Study material »
= = =
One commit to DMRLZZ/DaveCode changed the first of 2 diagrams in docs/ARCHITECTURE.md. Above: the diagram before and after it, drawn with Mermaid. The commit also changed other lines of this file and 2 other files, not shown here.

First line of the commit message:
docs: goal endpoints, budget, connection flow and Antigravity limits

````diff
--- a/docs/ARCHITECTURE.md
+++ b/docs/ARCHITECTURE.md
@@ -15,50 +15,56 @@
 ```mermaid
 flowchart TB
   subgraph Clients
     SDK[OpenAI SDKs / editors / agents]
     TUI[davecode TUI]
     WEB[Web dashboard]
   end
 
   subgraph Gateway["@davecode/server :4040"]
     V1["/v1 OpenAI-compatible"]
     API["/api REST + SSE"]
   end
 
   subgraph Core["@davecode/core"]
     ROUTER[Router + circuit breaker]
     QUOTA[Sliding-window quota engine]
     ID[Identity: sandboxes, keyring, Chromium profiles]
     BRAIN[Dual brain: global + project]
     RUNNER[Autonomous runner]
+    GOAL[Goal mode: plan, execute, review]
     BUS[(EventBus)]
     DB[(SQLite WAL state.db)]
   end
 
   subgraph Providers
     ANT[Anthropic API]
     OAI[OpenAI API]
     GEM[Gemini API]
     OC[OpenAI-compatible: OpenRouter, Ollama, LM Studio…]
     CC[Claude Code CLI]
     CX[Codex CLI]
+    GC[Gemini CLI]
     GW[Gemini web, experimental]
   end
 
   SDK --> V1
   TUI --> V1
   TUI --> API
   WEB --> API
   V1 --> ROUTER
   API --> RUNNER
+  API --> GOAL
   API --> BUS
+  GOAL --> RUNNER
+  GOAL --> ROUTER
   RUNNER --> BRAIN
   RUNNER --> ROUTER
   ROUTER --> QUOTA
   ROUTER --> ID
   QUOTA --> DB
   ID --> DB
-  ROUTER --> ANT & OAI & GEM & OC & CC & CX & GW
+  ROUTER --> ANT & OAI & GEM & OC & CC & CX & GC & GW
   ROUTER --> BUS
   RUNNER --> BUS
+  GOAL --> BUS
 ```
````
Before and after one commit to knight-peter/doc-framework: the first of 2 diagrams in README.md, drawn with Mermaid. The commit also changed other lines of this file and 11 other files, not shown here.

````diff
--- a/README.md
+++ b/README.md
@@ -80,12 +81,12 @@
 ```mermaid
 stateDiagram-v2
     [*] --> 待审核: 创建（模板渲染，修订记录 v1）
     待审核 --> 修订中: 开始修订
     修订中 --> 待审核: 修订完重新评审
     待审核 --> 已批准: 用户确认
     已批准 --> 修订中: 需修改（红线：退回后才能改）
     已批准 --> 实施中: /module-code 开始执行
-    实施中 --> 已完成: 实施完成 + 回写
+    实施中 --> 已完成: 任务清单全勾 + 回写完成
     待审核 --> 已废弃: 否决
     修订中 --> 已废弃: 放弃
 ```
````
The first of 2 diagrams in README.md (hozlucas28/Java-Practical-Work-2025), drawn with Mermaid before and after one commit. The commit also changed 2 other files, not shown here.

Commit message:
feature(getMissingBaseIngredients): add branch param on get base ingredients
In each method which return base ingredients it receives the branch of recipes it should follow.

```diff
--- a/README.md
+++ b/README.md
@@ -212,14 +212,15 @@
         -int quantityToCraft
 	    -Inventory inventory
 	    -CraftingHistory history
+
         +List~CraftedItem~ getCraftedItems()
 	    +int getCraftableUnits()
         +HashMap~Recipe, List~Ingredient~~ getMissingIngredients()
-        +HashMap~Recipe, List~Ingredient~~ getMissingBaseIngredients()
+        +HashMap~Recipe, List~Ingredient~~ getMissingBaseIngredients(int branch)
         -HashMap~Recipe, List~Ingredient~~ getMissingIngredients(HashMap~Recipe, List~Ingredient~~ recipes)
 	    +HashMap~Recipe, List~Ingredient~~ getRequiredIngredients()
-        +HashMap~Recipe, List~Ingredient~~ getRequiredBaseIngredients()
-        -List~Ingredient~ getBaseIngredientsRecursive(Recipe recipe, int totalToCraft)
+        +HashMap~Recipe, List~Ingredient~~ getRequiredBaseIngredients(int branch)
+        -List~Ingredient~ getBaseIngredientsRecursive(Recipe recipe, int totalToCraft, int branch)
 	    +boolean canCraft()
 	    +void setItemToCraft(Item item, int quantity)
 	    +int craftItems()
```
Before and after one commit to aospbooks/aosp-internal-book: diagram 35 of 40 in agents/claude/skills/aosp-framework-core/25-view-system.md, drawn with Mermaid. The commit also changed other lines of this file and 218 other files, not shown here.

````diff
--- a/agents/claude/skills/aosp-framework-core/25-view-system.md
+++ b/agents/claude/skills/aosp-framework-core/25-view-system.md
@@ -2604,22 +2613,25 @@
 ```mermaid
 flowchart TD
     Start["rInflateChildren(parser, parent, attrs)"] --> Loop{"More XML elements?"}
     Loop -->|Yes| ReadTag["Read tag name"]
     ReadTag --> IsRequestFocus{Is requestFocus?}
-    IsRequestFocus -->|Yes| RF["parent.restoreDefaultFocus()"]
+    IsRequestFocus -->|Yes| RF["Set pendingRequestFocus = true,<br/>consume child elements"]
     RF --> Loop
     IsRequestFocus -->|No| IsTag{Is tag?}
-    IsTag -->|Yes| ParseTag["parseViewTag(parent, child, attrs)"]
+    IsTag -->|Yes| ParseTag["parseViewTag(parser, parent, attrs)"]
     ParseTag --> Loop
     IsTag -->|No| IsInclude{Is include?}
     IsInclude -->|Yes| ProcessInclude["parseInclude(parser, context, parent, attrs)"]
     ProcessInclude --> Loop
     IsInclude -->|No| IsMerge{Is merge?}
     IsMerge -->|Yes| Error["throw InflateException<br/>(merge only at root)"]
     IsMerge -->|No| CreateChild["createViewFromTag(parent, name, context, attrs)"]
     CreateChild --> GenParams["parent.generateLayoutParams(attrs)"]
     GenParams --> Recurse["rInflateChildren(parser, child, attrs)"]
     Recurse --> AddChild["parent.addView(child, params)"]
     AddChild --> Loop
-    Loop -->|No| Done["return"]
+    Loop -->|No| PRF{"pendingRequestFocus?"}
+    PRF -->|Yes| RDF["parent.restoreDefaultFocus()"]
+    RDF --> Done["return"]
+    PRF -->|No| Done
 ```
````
= = =
About this task »
Whatever the number of entries above, each one is to be copied exactly.

Task solution »
One commit to DMRLZZ/DaveCode changed the first of 2 diagrams in docs/ARCHITECTURE.md. Above: the diagram before and after it, drawn with Mermaid. The commit also changed other lines of this file and 2 other files, not shown here.

First line of the commit message:
docs: goal endpoints, budget, connection flow and Antigravity limits

````diff
--- a/docs/ARCHITECTURE.md
+++ b/docs/ARCHITECTURE.md
@@ -15,50 +15,56 @@
 ```mermaid
 flowchart TB
   subgraph Clients
     SDK[OpenAI SDKs / editors / agents]
     TUI[davecode TUI]
     WEB[Web dashboard]
   end
 
   subgraph Gateway["@davecode/server :4040"]
     V1["/v1 OpenAI-compatible"]
     API["/api REST + SSE"]
   end
 
   subgraph Core["@davecode/core"]
     ROUTER[Router + circuit breaker]
     QUOTA[Sliding-window quota engine]
     ID[Identity: sandboxes, keyring, Chromium profiles]
     BRAIN[Dual brain: global + project]
     RUNNER[Autonomous runner]
+    GOAL[Goal mode: plan, execute, review]
     BUS[(EventBus)]
     DB[(SQLite WAL state.db)]
   end
 
   subgraph Providers
     ANT[Anthropic API]
     OAI[OpenAI API]
     GEM[Gemini API]
     OC[OpenAI-compatible: OpenRouter, Ollama, LM Studio…]
     CC[Claude Code CLI]
     CX[Codex CLI]
+    GC[Gemini CLI]
     GW[Gemini web, experimental]
   end
 
   SDK --> V1
   TUI --> V1
   TUI --> API
   WEB --> API
   V1 --> ROUTER
   API --> RUNNER
+  API --> GOAL
   API --> BUS
+  GOAL --> RUNNER
+  GOAL --> ROUTER
   RUNNER --> BRAIN
   RUNNER --> ROUTER
   ROUTER --> QUOTA
   ROUTER --> ID
   QUOTA --> DB
   ID --> DB
-  ROUTER --> ANT & OAI & GEM & OC & CC & CX & GW
+  ROUTER --> ANT & OAI & GEM & OC & CC & CX & GC & GW
   ROUTER --> BUS
   RUNNER --> BUS
+  GOAL --> BUS
 ```
````
Before and after one commit to knight-peter/doc-framework: the first of 2 diagrams in README.md, drawn with Mermaid. The commit also changed other lines of this file and 11 other files, not shown here.

````diff
--- a/README.md
+++ b/README.md
@@ -80,12 +81,12 @@
 ```mermaid
 stateDiagram-v2
     [*] --> 待审核: 创建（模板渲染，修订记录 v1）
     待审核 --> 修订中: 开始修订
     修订中 --> 待审核: 修订完重新评审
     待审核 --> 已批准: 用户确认
     已批准 --> 修订中: 需修改（红线：退回后才能改）
     已批准 --> 实施中: /module-code 开始执行
-    实施中 --> 已完成: 实施完成 + 回写
+    实施中 --> 已完成: 任务清单全勾 + 回写完成
     待审核 --> 已废弃: 否决
     修订中 --> 已废弃: 放弃
 ```
````
The first of 2 diagrams in README.md (hozlucas28/Java-Practical-Work-2025), drawn with Mermaid before and after one commit. The commit also changed 2 other files, not shown here.

Commit message:
feature(getMissingBaseIngredients): add branch param on get base ingredients
In each method which return base ingredients it receives the branch of recipes it should follow.

```diff
--- a/README.md
+++ b/README.md
@@ -212,14 +212,15 @@
         -int quantityToCraft
 	    -Inventory inventory
 	    -CraftingHistory history
+
         +List~CraftedItem~ getCraftedItems()
 	    +int getCraftableUnits()
         +HashMap~Recipe, List~Ingredient~~ getMissingIngredients()
-        +HashMap~Recipe, List~Ingredient~~ getMissingBaseIngredients()
+        +HashMap~Recipe, List~Ingredient~~ getMissingBaseIngredients(int branch)
         -HashMap~Recipe, List~Ingredient~~ getMissingIngredients(HashMap~Recipe, List~Ingredient~~ recipes)
 	    +HashMap~Recipe, List~Ingredient~~ getRequiredIngredients()
-        +HashMap~Recipe, List~Ingredient~~ getRequiredBaseIngredients()
-        -List~Ingredient~ getBaseIngredientsRecursive(Recipe recipe, int totalToCraft)
+        +HashMap~Recipe, List~Ingredient~~ getRequiredBaseIngredients(int branch)
+        -List~Ingredient~ getBaseIngredientsRecursive(Recipe recipe, int totalToCraft, int branch)
 	    +boolean canCraft()
 	    +void setItemToCraft(Item item, int quantity)
 	    +int craftItems()
```
Before and after one commit to aospbooks/aosp-internal-book: diagram 35 of 40 in agents/claude/skills/aosp-framework-core/25-view-system.md, drawn with Mermaid. The commit also changed other lines of this file and 218 other files, not shown here.

````diff
--- a/agents/claude/skills/aosp-framework-core/25-view-system.md
+++ b/agents/claude/skills/aosp-framework-core/25-view-system.md
@@ -2604,22 +2613,25 @@
 ```mermaid
 flowchart TD
     Start["rInflateChildren(parser, parent, attrs)"] --> Loop{"More XML elements?"}
     Loop -->|Yes| ReadTag["Read tag name"]
     ReadTag --> IsRequestFocus{Is requestFocus?}
-    IsRequestFocus -->|Yes| RF["parent.restoreDefaultFocus()"]
+    IsRequestFocus -->|Yes| RF["Set pendingRequestFocus = true,<br/>consume child elements"]
     RF --> Loop
     IsRequestFocus -->|No| IsTag{Is tag?}
-    IsTag -->|Yes| ParseTag["parseViewTag(parent, child, attrs)"]
+    IsTag -->|Yes| ParseTag["parseViewTag(parser, parent, attrs)"]
     ParseTag --> Loop
     IsTag -->|No| IsInclude{Is include?}
     IsInclude -->|Yes| ProcessInclude["parseInclude(parser, context, parent, attrs)"]
     ProcessInclude --> Loop
     IsInclude -->|No| IsMerge{Is merge?}
     IsMerge -->|Yes| Error["throw InflateException<br/>(merge only at root)"]
     IsMerge -->|No| CreateChild["createViewFromTag(parent, name, context, attrs)"]
     CreateChild --> GenParams["parent.generateLayoutParams(attrs)"]
     GenParams --> Recurse["rInflateChildren(parser, child, attrs)"]
     Recurse --> AddChild["parent.addView(child, params)"]
     AddChild --> Loop
-    Loop -->|No| Done["return"]
+    Loop -->|No| PRF{"pendingRequestFocus?"}
+    PRF -->|Yes| RDF["parent.restoreDefaultFocus()"]
+    RDF --> Done["return"]
+    PRF -->|No| Done
 ```
````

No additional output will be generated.